Problem: Each line in the entries that has the word "header" has to be copied.

Available data:

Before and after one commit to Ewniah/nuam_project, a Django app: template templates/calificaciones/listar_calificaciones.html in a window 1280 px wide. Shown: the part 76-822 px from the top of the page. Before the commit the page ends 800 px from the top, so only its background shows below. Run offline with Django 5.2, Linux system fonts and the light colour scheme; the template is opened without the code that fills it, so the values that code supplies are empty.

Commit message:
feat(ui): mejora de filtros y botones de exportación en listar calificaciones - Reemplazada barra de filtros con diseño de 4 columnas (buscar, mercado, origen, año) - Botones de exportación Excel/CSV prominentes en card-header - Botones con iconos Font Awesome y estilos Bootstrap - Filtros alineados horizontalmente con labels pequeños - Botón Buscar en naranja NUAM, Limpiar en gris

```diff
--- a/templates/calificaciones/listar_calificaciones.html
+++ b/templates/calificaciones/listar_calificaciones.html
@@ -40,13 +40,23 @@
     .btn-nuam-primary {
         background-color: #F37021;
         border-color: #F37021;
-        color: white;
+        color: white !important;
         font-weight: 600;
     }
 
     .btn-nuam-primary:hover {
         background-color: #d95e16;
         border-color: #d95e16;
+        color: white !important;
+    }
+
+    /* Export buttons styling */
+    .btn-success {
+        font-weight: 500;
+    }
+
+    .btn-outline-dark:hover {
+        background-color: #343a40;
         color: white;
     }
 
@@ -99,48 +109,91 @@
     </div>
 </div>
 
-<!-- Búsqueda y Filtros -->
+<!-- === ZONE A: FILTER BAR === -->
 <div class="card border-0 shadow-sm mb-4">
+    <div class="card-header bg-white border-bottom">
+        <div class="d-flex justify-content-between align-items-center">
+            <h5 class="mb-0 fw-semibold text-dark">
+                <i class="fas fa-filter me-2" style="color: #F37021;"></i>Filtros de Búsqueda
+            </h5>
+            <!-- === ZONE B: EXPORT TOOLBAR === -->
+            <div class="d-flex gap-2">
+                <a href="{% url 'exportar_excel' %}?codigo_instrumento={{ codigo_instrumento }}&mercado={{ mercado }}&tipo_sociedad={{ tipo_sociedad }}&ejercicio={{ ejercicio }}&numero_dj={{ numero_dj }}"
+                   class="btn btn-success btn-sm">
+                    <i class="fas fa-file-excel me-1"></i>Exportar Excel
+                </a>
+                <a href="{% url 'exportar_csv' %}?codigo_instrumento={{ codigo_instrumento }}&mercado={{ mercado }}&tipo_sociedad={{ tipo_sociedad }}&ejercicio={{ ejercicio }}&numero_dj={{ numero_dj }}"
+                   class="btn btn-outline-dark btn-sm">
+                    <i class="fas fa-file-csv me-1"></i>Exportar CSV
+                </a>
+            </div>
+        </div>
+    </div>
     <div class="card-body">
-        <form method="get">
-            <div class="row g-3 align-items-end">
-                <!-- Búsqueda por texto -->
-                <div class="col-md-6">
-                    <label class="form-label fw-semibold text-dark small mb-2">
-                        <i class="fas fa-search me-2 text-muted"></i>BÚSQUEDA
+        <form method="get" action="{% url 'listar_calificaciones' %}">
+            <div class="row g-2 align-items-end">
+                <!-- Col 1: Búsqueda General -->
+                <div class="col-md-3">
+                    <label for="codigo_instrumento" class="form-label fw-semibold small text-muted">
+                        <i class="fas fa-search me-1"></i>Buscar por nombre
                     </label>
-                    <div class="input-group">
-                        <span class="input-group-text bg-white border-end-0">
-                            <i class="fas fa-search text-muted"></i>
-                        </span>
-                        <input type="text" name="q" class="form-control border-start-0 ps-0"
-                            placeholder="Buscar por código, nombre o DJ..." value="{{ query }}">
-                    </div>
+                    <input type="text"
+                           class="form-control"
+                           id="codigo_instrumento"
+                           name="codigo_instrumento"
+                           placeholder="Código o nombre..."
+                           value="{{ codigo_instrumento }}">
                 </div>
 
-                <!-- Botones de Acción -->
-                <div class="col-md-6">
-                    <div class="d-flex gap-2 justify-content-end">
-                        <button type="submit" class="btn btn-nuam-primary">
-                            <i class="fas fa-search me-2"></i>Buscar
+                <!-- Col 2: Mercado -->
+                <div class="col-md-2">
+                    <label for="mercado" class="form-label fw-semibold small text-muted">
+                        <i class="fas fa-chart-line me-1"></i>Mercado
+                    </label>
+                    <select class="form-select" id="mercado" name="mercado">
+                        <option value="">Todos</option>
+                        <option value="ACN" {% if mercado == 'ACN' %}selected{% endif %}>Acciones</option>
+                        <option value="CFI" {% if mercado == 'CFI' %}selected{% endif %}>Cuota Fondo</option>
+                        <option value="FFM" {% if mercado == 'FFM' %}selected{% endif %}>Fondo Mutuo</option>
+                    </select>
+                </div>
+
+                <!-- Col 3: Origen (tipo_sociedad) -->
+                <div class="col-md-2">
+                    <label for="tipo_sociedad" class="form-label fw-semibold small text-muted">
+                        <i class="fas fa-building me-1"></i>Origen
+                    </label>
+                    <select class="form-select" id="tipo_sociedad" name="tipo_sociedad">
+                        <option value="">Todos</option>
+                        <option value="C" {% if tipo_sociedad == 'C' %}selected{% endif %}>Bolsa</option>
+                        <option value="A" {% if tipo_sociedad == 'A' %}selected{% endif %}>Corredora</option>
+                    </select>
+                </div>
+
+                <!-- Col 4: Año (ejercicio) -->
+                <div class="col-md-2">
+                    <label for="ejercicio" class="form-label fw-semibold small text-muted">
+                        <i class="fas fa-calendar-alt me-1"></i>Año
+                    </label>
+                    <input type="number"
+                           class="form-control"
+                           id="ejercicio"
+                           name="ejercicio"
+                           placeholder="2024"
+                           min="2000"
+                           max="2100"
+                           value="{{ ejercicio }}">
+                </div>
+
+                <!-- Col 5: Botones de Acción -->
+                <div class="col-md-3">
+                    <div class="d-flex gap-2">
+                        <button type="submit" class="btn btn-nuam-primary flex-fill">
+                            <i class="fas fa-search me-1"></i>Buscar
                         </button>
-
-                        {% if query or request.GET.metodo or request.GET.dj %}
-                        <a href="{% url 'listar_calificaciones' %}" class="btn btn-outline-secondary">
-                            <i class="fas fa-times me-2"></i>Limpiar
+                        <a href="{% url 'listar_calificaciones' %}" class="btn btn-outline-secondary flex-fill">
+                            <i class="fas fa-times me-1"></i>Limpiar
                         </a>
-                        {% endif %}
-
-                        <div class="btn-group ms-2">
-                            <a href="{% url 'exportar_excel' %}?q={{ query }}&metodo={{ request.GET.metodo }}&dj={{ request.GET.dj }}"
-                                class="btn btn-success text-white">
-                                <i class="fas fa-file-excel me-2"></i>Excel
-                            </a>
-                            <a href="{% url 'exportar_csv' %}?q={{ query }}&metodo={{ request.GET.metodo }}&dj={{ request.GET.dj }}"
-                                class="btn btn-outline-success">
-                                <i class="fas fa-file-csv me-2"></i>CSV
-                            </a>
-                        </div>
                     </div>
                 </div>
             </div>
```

Solved problem:
feat(ui): mejora de filtros y botones de exportación en listar calificaciones - Reemplazada barra de filtros con diseño de 4 columnas (buscar, mercado, origen, año) - Botones de exportación Excel/CSV prominentes en card-header - Botones con iconos Font Awesome y estilos Bootstrap - Filtros alineados horizontalmente con labels pequeños - Botón Buscar en naranja NUAM, Limpiar en gris
+    <div class="card-header bg-white border-bottom">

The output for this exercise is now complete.